It’s unclear how much of the game plan he’ll reveal, if any, but the pressure promises to be high for spilling the beans, or at least throwing out a bone.
Talking in abstractions about monetary policy and inflation targets won’t satisfy politicians this time around. It never did, and isn’t about to start now. Nonetheless, that may be all they get when Ben Bernanke fields questions for his debut grilling as Fed chairman on Capitol Hill tomorrow. Among the sea of inquiries that will no doubt get tossed at him, one we’d like to see earn some lip service is exploring Bernanke’s thinking (now that he’s in the driver’s seat) on the connection, real or perceived, between inflation and wages/employment when it comes to grinding out monetary policy decisions.
It’s a topical question, considering that unemployment’s fallen to 4.7% in December, the lowest since July 2001. Meanwhile, wages are growing nearly as fast as top-line inflation, measured by average hourly earnings and consumer prices, respectively.
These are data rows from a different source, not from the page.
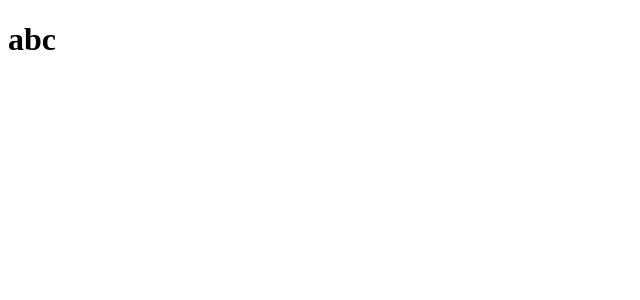
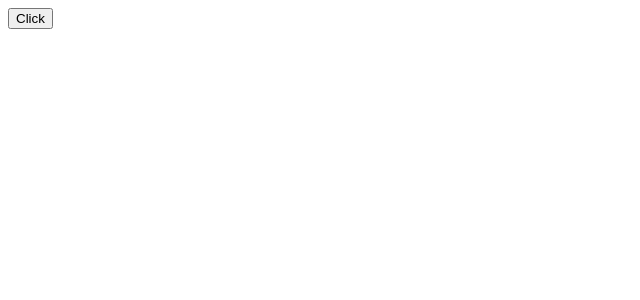
Before and after one commit to DavidSasson22/Movies-Project, a React (Create React App) app in the folder movies/: page / in a window 1280 px wide. Shown: the top 300 px of the page, without its empty margins (0-640 px from the left). Built offline with nearby package versions, Linux system fonts and the light colour scheme.

Commit message:
api format

```diff
--- a/movies/src/App.js
+++ b/movies/src/App.js
@@ -1,9 +1,10 @@
 import React from 'react'
+import Movies from './components/Movies'
 
 export default function App() {
   return (
     <div>
-      <h1>abc</h1>
+      <Movies/>
     </div>
   )
 }
--- /dev/null
+++ b/movies/src/components/Movies.jsx
@@ -0,0 +1,30 @@
+import React from 'react'
+import axios from 'axios';
+
+
+const imdbApi = {
+  baseUrl: `https://imdb-api.com/en/API/`,
+  key: `k_nvs3d5mt`,
+  generalSearch: `Search`,
+  title: `SearchTitle`,
+  movie: `SearchMovie`,
+  series: `SearchSeries`,
+  name: `SearchName`,
+  titeleinfo: `Title`,
+}
+
+
+export default function Movies() {
+
+  const getData = async () => {
+    const data = await axios.get(`${imdbApi.baseUrl}/${imdbApi.generalSearch}/${imdbApi.key}/lion`);
+    console.log(data);
+    const specific = await axios.get(`${imdbApi.baseUrl}/${imdbApi.titeleinfo}/${imdbApi.key}/${data.data.results[0].id}`);
+    console.log(specific);
+  }
+  return (
+    <div>
+      <input type="button" value="Click" onClick={()=>getData()}/>
+    </div>
+  )
+}
```
Also changed, not shown: movies/src/api/imdb.js (added, +9 -0 lines).
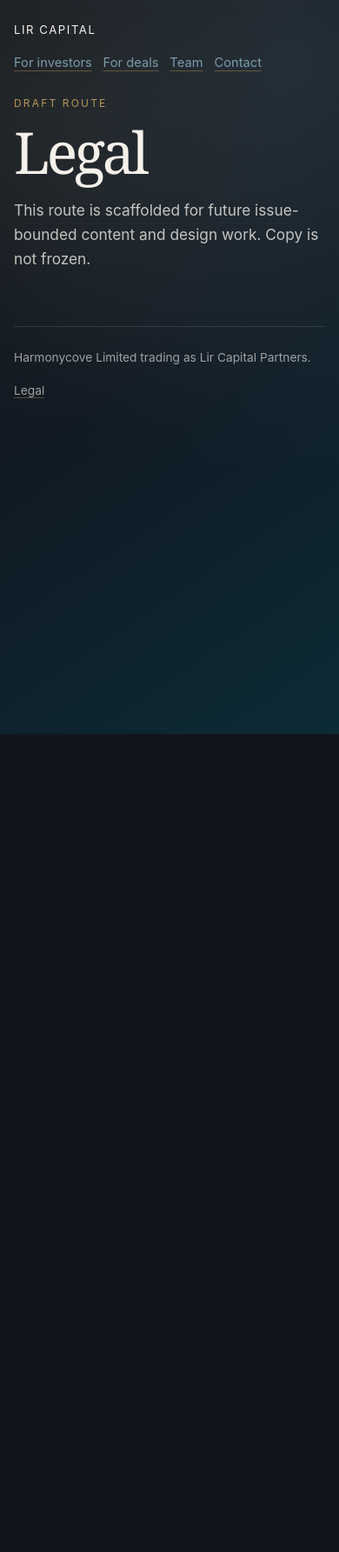
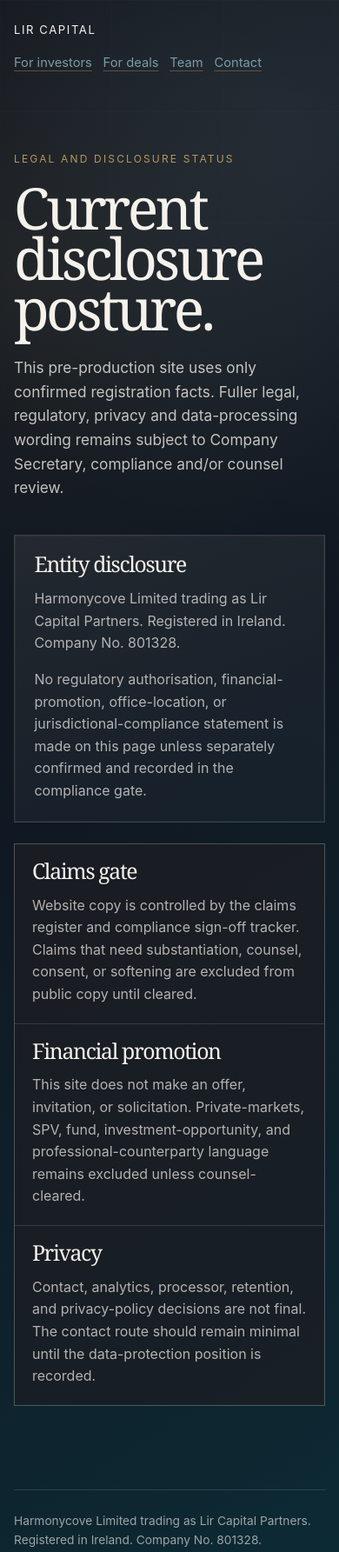
Before and after one commit to lircap/lircap-com, an Astro site: page /legal in a window 390 px wide. Shown: the top 1785 px of the page at 87% size. Before the commit the page ends 844 px from the top, so only its background shows below. Built offline with nearby package versions, Linux system fonts and the light colour scheme; Astro itself is replaced by a stand-in of ours.

Commit message:
feat: operationalise compliance gate

```diff
--- a/src/layouts/BaseLayout.astro
+++ b/src/layouts/BaseLayout.astro
@@ -37,7 +37,7 @@ const {
         <slot />
       </main>
       <footer class="site-footer">
-        <span>Harmonycove Limited trading as Lir Capital Partners.</span>
+        <span>Harmonycove Limited trading as Lir Capital Partners. Registered in Ireland. Company No. 801328.</span>
         <a href="/legal/">Legal</a>
       </footer>
     </div>
--- a/src/pages/legal.astro
+++ b/src/pages/legal.astro
@@ -2,12 +2,53 @@
 import BaseLayout from '../layouts/BaseLayout.astro';
 ---
 
-<BaseLayout title="Legal — Lir Capital">
-  <section class="hero" aria-labelledby="page-title">
-    <div>
-      <p class="eyebrow">Draft route</p>
-      <h1 id="page-title">Legal</h1>
-      <p class="lede">This route is scaffolded for future issue-bounded content and design work. Copy is not frozen.</p>
+<BaseLayout
+  title="Legal — Lir Capital"
+  description="Compliance-safe legal and disclosure status for Lir Capital's pre-production website."
+>
+  <section class="legal-page" aria-labelledby="page-title">
+    <div class="legal-page__intro">
+      <p class="eyebrow">Legal and disclosure status</p>
+      <h1 id="page-title">Current disclosure posture.</h1>
+      <p class="lede">
+        This pre-production site uses only confirmed registration facts. Fuller legal, regulatory,
+        privacy and data-processing wording remains subject to Company Secretary, compliance and/or counsel review.
+      </p>
+    </div>
+
+    <div class="legal-panel" aria-labelledby="entity-disclosure">
+      <h2 id="entity-disclosure">Entity disclosure</h2>
+      <p>
+        Harmonycove Limited trading as Lir Capital Partners. Registered in Ireland. Company No. 801328.
+      </p>
+      <p>
+        No regulatory authorisation, financial-promotion, office-location, or jurisdictional-compliance statement is made
+        on this page unless separately confirmed and recorded in the compliance gate.
+      </p>
+    </div>
+
+    <div class="legal-grid" aria-label="Compliance status summary">
+      <article>
+        <h2>Claims gate</h2>
+        <p>
+          Website copy is controlled by the claims register and compliance sign-off tracker. Claims that need substantiation,
+          counsel, consent, or softening are excluded from public copy until cleared.
+        </p>
+      </article>
+      <article>
+        <h2>Financial promotion</h2>
+        <p>
+          This site does not make an offer, invitation, or solicitation. Private-markets, SPV, fund, investment-opportunity,
+          and professional-counterparty language remains excluded unless counsel-cleared.
+        </p>
+      </article>
+      <article>
+        <h2>Privacy</h2>
+        <p>
+          Contact, analytics, processor, retention, and privacy-policy decisions are not final. The contact route should remain
+          minimal until the data-protection position is recorded.
+        </p>
+      </article>
     </div>
   </section>
 </BaseLayout>
--- a/src/styles/global.css
+++ b/src/styles/global.css
@@ -338,6 +338,60 @@ h3 {
   color: rgba(245, 241, 235, 0.68);
 }
 
+.legal-page {
+  padding: clamp(4rem, 8vw, 7rem) 0 clamp(2rem, 6vw, 5rem);
+}
+
+.legal-page__intro {
+  max-width: 58rem;
+  margin-bottom: clamp(2.5rem, 5vw, 4.5rem);
+}
+
+.legal-panel,
+.legal-grid article {
+  border: 1px solid rgba(245, 241, 235, 0.14);
+  background: linear-gradient(160deg, rgba(245, 241, 235, 0.07), rgba(245, 241, 235, 0.025));
+}
+
+.legal-panel {
+  max-width: 58rem;
+  padding: clamp(1.4rem, 3vw, 2.25rem);
+  box-shadow: inset 0 0 0 1px rgba(184, 151, 90, 0.08);
+}
+
+.legal-panel h2,
+.legal-grid h2 {
+  max-width: none;
+  margin: 0 0 1rem;
+  font-size: clamp(1.55rem, 3vw, 2.35rem);
+}
+
+.legal-panel p,
+.legal-grid p {
+  margin: 0;
+  color: rgba(245, 241, 235, 0.7);
+}
+
+.legal-panel p + p {
+  margin-top: 1rem;
+}
+
+.legal-grid {
+  display: grid;
+  grid-template-columns: repeat(3, minmax(0, 1fr));
+  gap: 1px;
+  max-width: 72rem;
+  margin-top: clamp(1.5rem, 4vw, 3rem);
+  background: rgba(245, 241, 235, 0.14);
+  border: 1px solid rgba(245, 241, 235, 0.14);
+}
+
+.legal-grid article {
+  padding: clamp(1.25rem, 2.2vw, 1.9rem);
+  border: 0;
+  background: rgba(18, 21, 28, 0.78);
+}
+
 @media (max-width: 900px) {
   .crossing-hero,
   .section-heading {
@@ -358,7 +412,8 @@ h3 {
     aspect-ratio: 1.12;
   }
 
-  .brief-grid {
+  .brief-grid,
+  .legal-grid {
     grid-template-columns: 1fr;
   }
 
```
Also changed, not shown: docs/compliance/claims-register.md (+2 -0 lines), docs/compliance/gate-status.md (+51 -17 lines), docs/compliance/sign-off-tracker.md (added, +73 -0 lines), tests/compliance-gate.test.mjs (added, +60 -0 lines).
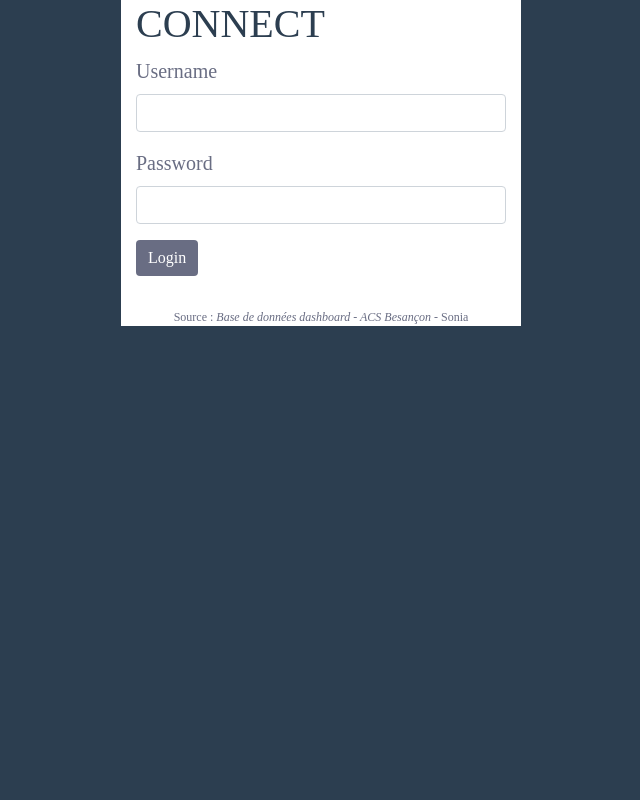
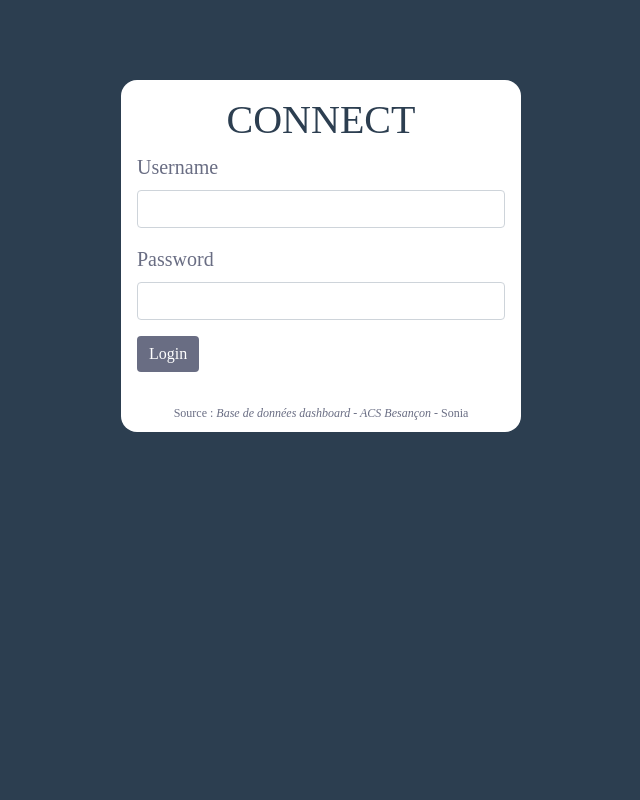
Before and after one commit to sawkea/dashboard-php, a PHP site: page / in a window 1280 px wide. Shown: the whole page, without its empty margins (319-959 px from the left). Run offline with PHP 8.4, Linux system fonts and the light colour scheme; some libraries are stand-ins or nearby versions; some web fonts are replaced.

Commit message:
Updates form login and css

```diff
--- a/add.php
+++ b/add.php
@@ -125,8 +125,10 @@
                 <input type="text" class="form-control" id="brand" name="brand">
             </div>
         </div>
-
-        <button type="submit" class="btn btn-primary">Add</button>
+        <div class="d-flex btn-header align-items-center justify-content-between">
+            <a href="listing.php"><span class="far fa-arrow-alt-circle-left"></span></a>
+            <button type="submit" class="btn btn-primary">Add</button>
+        </div>
         </form>
 
     <?php include 'footer.php';?>
--- a/delete.php
+++ b/delete.php
@@ -12,5 +12,5 @@
 
         $sth->execute();
 
-        header('Location: index.php');
+        header('Location: listing.php');
     }
--- a/edit.php
+++ b/edit.php
@@ -169,8 +169,10 @@
                 <input type="text" class="form-control" id="brand" name="brand" value="<?=$brand;?>">
             </div>
         </div>
-
-        <button type="submit" class="btn btn-primary">Edit</button>
+        <div class="d-flex btn-header align-items-center justify-content-between">
+            <a href="listing.php"><span class="far fa-arrow-alt-circle-left"></span></a>
+            <button type="submit" class="btn btn-primary">Edit</button>
+        </div>
 
             <?php
             // pour modifier et non pas ajouter
--- a/index.php
+++ b/index.php
@@ -10,10 +10,11 @@ session_start();
 <?php include 'header.php';?>
 
 <body>
+    <div class="backg-login">
         <div id="form-login">
             <!-- Form-login -->
-        <div class="container">
-            <h1>CONNECT</h1>
+            <div class="login">
+                <h1 class="text-center">CONNECT</h1>
                 <form action="check-login.php" method="POST">
                     <div class="form-group">
                         <label for="username">Username</label>
@@ -29,7 +30,7 @@ session_start();
                         if(isset($_GET['erreur'])){
                             $err = $_GET['erreur'];
                             if($err==1 || $err==2)
-                            echo "<p style='color:red'>Utilisateur ou mot de passe incorrect</p>";
+                                echo "<div class='logged-user color-incorrect text-center'><p>Incorrect user or password</p></div>";
                         }
                     ?>
 
@@ -39,5 +40,6 @@ session_start();
             <?php include 'footer.php';?>
             </div>
         </div>
+    </div>
 </body>
 </html>
--- a/style.css
+++ b/style.css
@@ -5,6 +5,7 @@
   --color-h2: #39444E;
   --color-action-hover:	#21c2f8;
   --color-action: #696d83;
+  --color-incorrect: rgb(212, 5, 5);
 }
 
 h1, h2 {
@@ -23,9 +24,22 @@ h2 {
   font-size: 1.375rem;
 }
 
+.mr-bottom1 {
+  margin-bottom: 1rem;
+}
+
 .thead-dark tr:nth-child(1) {
   background-color: var(--color-table-header);
   color: var(--color-text-header);
+}
+
+.logged-user {
+  font-weight: 500;
+  color: var(--color-action);
+}
+
+.color-incorrect {
+  color: var(--color-incorrect);
 }
 
 .btn-primary {
@@ -40,10 +54,16 @@ h2 {
 
 span {
   color: var(--color-action);
+  font-size: 1.25rem;
 }
 
 span:hover {
   color: var(--color-action-hover);
+}
+
+.btn-header span {
+  font-size: 2rem;
+  margin-right: 1rem;
 }
 
 footer > p {
@@ -54,24 +74,34 @@ footer > p {
   margin-top: 2rem;
 }
 
-#form-login {
+.backg-login {
   background-color: var(--color-table-header);
   height: 100vh;
 }
-#form-login .container {
+
+#form-login {
+  position: absolute;
+  top: 10%;
+  width: 100%;
+}
+#form-login .login {
   background-color: white;
-  border-radius: 5deg;
+  border-radius: 1rem;
   max-width: 25rem;
   font-family: var(--font-principal);
+  height: 22rem;
+  margin-left: auto;
+  margin-right: auto;
+  padding: 1rem;
 }
-#form-login .container h1 {
+#form-login .login h1 {
   margin-top: 0;
 }
-#form-login .container label {
+#form-login .login label {
   font-size: 1.25rem;
   color: var(--color-action);
 }
-#form-login .container .error {
+#form-login .login .error {
   color: red;
   text-align: center;
 }
--- a/style.scss
+++ b/style.scss
@@ -6,24 +6,35 @@
 	--color-h2: 	        #39444E;
     --color-action-hover : 	#21c2f8;
     --color-action:         #696d83;
+    --color-incorrect:      rgb(212, 5, 5);
 }
 // Principal
 h1, h2{font-family: var(--font-principal);}
 h1{color: var(--color-table-header);margin-top:2rem;}
 h2{color:var(--color-h2); margin-left: 1rem; align-items: center; font-size: 1.375rem;}
+.mr-bottom1{margin-bottom:1rem;}
 
 // class entete
 .thead-dark tr:nth-child(1) {
     background-color: var(--color-table-header);
     color:var(--color-text-header);
 }
+// user connected phrase
+.logged-user{
+    font-weight: 500;
+    color: var(--color-action);
+}
+.color-incorrect{
+    color: var(--color-incorrect);
+}
 
 // buttons
 .btn-primary{background-color: var(--color-action);border:none;}
 .btn-primary:hover{background-color: var(--color-action-hover);border:none;}
 // buttons action edit and trash
-span{color: var(--color-action);}
+span{color: var(--color-action); font-size: 1.25rem;}
 span:hover{color: var(--color-action-hover);}
+.btn-header span{ font-size: 2rem;margin-right:1rem;}
 
 // footer
 footer > p{
@@ -35,16 +46,26 @@ footer > p{
 }
 
 // Form-login
-#form-login{
+.backg-login{
     background-color: var(--color-table-header);
     height: 100vh;
+}
+#form-login{
+    position: absolute;
+    top: 10%;
+    width: 100%;
 
-    .container{
+    .login{
         h1{margin-top:0;}
         background-color: white;
-        border-radius: 5deg;
+        border-radius: 1rem;
         max-width: 25rem;
         font-family: var(--font-principal);
+        height: 22rem;
+        margin-left: auto;
+        margin-right: auto;
+        padding: 1rem;
+
 
         label{
             font-size: 1.25rem;
```
Also changed, not shown: listing.php (+16 -8 lines), 1 other file. Lines whose indentation alone changed are shown as unchanged.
Using core CPI, which subtracts food and energy from the mix, wages are advancing at a considerably faster rate than inflation. All of which coincides with questions over the next move in the Fed’s monetary policy, namely, will the central bank soon declare inflation sufficiently contained and thereby end the current round of interest-rate hikes?

There’s reason to wonder, at least for those who find inflationary threats buried in wage and labor statistics. Seeing no less has a lengthy history in the dismal science, the so-called Phillips Curve being the standard example. By this model’s logic, a tradeoff exists between inflation and unemployment, i.e., if the jobless rate falls, inflation rises, and vice versa.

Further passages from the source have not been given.